(Beginning of STUDY MATERIAL)
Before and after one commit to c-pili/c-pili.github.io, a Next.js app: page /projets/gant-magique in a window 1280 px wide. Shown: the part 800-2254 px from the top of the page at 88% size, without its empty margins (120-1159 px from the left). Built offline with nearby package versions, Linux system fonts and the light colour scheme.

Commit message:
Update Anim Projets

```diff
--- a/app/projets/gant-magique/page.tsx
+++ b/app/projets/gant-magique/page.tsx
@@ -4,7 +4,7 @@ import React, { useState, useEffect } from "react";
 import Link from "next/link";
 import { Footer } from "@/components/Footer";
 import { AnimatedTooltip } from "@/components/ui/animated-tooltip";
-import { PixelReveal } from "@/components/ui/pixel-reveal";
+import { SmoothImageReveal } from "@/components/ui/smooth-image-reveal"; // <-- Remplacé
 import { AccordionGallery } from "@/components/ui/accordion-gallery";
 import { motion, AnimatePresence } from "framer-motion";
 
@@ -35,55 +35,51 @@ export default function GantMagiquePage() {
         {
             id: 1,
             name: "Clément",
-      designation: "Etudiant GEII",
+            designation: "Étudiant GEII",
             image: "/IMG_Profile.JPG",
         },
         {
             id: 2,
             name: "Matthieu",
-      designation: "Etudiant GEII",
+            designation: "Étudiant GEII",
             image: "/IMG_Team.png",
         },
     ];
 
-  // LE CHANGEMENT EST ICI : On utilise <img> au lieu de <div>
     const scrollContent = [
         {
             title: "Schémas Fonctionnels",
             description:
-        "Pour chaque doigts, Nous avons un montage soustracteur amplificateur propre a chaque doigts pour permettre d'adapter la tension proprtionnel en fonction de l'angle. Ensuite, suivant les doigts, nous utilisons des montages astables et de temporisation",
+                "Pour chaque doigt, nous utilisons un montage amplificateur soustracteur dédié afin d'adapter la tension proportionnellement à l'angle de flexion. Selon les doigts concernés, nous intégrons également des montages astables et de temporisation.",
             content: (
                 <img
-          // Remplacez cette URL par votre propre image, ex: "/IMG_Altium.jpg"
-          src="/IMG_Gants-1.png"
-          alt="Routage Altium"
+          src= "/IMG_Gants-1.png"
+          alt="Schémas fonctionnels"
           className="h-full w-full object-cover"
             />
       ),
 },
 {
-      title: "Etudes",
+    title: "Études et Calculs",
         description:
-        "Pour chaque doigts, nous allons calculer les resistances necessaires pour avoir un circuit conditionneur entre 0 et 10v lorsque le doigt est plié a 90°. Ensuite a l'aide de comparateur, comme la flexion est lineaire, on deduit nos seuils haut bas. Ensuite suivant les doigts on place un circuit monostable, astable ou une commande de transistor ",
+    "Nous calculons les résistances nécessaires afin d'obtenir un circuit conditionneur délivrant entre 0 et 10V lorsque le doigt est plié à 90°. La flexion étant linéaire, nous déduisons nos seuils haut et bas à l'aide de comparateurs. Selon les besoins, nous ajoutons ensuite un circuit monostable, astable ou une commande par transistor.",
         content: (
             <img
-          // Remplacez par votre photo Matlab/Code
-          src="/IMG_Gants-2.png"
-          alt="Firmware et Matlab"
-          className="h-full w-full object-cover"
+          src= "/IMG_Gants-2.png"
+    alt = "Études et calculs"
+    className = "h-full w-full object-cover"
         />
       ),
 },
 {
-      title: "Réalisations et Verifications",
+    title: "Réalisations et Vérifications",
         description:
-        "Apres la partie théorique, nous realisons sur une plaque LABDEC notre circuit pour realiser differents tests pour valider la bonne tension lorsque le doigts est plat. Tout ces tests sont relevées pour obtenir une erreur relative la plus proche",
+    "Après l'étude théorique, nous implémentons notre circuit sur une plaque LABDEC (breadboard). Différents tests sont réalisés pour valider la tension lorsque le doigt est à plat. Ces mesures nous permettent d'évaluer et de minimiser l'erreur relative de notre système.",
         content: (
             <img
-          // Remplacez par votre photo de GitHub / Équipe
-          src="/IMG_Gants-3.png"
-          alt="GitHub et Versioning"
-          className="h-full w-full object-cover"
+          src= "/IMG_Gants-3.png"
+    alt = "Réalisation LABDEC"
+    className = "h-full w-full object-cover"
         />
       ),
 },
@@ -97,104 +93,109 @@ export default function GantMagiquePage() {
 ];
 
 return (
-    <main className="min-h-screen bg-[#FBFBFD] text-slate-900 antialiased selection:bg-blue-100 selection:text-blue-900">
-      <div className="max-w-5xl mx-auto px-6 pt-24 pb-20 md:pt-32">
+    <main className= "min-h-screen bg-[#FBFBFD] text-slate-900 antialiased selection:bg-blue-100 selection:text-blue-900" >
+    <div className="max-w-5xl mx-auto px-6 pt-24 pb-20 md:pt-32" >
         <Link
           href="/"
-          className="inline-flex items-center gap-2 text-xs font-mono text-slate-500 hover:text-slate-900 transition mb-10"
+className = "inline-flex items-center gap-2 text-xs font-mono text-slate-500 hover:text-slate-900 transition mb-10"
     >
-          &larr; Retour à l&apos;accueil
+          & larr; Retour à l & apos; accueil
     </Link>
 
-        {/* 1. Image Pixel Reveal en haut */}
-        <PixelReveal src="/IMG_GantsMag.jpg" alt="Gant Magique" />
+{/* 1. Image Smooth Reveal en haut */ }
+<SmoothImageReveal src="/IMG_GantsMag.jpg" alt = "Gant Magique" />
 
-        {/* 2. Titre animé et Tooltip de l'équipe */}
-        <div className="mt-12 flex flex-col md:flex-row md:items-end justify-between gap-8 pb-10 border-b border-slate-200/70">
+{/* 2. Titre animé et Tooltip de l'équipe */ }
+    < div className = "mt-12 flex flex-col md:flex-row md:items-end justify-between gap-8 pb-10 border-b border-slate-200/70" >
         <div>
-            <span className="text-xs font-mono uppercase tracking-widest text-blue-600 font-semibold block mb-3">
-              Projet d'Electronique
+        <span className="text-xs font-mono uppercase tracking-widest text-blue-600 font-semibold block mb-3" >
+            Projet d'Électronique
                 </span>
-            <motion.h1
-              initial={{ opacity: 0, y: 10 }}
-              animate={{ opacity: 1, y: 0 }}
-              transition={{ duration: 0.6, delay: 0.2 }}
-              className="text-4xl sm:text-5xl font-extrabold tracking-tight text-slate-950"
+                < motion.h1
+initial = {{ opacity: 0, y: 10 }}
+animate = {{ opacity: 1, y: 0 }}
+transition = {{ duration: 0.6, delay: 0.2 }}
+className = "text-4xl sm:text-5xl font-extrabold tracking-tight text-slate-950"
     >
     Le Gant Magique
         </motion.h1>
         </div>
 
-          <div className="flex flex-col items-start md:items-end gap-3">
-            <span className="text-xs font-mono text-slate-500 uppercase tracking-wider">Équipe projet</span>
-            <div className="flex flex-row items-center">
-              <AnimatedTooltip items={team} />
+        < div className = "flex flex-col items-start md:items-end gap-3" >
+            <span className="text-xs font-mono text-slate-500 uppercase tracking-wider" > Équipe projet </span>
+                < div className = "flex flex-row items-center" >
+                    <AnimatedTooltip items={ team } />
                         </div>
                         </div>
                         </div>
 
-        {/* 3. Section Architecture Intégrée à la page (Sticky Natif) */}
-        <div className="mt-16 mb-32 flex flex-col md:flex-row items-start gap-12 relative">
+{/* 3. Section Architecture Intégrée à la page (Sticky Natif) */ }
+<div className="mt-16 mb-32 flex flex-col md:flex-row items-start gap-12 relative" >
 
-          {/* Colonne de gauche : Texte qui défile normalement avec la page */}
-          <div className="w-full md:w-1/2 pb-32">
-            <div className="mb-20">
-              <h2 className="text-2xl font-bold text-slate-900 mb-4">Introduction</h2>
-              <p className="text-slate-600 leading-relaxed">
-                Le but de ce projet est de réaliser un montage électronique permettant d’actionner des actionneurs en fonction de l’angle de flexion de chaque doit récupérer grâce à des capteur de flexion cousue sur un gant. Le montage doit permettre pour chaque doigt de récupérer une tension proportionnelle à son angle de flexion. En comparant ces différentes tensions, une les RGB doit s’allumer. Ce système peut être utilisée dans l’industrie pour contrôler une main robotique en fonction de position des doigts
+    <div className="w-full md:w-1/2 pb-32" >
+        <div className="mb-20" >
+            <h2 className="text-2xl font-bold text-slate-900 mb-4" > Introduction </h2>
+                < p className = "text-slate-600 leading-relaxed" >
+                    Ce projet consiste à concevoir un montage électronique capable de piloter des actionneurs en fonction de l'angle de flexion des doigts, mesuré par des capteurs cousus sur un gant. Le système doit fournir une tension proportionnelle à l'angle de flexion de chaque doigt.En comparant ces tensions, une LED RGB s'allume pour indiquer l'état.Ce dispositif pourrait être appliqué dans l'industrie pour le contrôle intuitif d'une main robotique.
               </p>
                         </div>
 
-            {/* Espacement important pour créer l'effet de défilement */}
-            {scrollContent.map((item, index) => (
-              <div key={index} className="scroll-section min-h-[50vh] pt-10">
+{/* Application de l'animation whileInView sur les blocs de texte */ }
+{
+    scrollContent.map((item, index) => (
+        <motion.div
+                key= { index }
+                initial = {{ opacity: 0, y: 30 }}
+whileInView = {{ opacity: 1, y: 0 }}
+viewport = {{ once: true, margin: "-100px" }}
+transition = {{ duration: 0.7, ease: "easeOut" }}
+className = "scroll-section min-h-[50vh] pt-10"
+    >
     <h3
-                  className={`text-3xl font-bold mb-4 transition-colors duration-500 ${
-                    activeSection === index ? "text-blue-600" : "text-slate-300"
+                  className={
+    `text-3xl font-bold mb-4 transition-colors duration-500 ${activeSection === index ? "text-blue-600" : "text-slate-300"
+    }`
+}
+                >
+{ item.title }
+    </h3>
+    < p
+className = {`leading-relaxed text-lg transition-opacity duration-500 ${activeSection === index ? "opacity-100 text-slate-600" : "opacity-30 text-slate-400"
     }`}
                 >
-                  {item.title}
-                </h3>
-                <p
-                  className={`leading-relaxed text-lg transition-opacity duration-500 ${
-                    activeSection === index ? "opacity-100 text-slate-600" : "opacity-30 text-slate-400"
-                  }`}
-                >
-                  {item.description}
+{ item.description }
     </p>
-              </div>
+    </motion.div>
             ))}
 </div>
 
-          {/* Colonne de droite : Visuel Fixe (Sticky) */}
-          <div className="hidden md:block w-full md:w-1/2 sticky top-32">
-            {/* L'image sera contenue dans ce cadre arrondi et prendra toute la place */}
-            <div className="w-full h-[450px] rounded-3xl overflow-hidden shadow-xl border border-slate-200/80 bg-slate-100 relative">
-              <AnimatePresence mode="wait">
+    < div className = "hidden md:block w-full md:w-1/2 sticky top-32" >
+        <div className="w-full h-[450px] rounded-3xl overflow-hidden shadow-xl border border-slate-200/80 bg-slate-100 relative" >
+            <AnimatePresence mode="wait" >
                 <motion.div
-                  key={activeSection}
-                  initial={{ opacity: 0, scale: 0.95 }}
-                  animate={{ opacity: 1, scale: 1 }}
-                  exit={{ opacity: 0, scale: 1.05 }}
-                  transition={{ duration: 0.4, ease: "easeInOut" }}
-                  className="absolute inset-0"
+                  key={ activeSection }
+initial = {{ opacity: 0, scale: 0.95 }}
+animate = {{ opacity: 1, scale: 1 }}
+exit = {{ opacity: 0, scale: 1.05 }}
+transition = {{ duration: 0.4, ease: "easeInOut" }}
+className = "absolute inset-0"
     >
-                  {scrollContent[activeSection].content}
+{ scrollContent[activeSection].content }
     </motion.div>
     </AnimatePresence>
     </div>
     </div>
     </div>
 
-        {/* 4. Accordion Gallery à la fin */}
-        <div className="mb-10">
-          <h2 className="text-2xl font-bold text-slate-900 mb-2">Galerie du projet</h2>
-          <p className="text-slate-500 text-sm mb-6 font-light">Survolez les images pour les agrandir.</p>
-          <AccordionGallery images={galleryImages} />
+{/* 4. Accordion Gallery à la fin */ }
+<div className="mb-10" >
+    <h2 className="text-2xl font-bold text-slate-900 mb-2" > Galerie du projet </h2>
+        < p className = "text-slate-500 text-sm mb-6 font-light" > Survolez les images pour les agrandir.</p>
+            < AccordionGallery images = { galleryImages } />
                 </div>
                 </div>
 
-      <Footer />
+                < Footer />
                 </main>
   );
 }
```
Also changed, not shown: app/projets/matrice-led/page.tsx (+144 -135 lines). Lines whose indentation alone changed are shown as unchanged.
(End of STUDY MATERIAL)
(Beginning of STUDY MATERIAL)
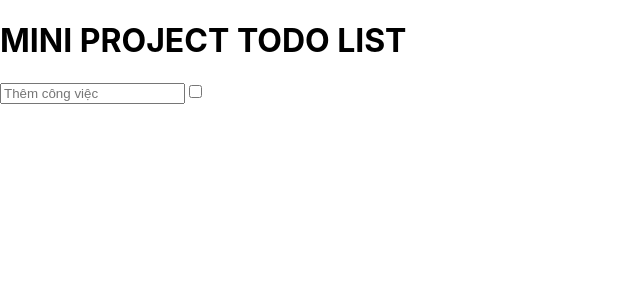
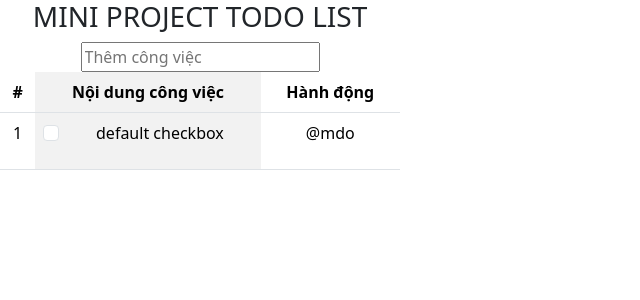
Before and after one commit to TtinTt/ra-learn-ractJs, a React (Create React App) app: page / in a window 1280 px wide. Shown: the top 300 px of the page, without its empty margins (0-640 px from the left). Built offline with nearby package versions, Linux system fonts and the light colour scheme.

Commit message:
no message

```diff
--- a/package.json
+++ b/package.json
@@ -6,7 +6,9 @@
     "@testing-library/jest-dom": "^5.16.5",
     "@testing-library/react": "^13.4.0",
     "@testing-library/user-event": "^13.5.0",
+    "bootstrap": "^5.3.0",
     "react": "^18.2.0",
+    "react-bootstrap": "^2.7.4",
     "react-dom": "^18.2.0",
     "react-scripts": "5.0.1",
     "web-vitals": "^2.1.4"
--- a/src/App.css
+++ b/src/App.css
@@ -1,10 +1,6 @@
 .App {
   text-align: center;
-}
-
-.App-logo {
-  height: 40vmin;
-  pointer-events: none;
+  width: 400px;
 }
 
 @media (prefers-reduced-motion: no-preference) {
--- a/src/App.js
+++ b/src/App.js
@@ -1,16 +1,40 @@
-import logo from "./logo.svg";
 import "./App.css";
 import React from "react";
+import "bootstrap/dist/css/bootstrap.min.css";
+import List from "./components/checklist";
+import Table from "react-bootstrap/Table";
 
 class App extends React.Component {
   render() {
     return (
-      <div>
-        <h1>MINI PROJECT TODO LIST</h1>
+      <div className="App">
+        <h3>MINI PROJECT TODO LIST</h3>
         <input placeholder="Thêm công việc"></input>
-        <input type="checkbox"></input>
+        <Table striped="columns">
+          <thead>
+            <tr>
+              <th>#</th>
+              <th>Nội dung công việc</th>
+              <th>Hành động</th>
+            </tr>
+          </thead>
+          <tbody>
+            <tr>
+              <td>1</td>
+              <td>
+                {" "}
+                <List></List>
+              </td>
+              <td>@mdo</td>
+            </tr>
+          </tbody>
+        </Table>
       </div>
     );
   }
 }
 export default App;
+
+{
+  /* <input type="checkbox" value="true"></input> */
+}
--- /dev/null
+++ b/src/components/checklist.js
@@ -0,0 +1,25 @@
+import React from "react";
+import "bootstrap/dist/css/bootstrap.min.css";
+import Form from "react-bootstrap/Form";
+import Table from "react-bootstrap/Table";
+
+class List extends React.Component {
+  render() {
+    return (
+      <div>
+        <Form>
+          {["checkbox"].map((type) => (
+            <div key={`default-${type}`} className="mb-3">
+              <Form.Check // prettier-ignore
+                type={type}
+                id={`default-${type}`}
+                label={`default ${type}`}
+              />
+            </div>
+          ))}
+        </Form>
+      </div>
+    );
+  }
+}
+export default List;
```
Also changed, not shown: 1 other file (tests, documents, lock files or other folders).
(End of STUDY MATERIAL)
- INSTRUCTIONS TO FOLLOW -
Respond with one number, the count of lines in the data that hold the string "blue".

- TASK RESULT -
6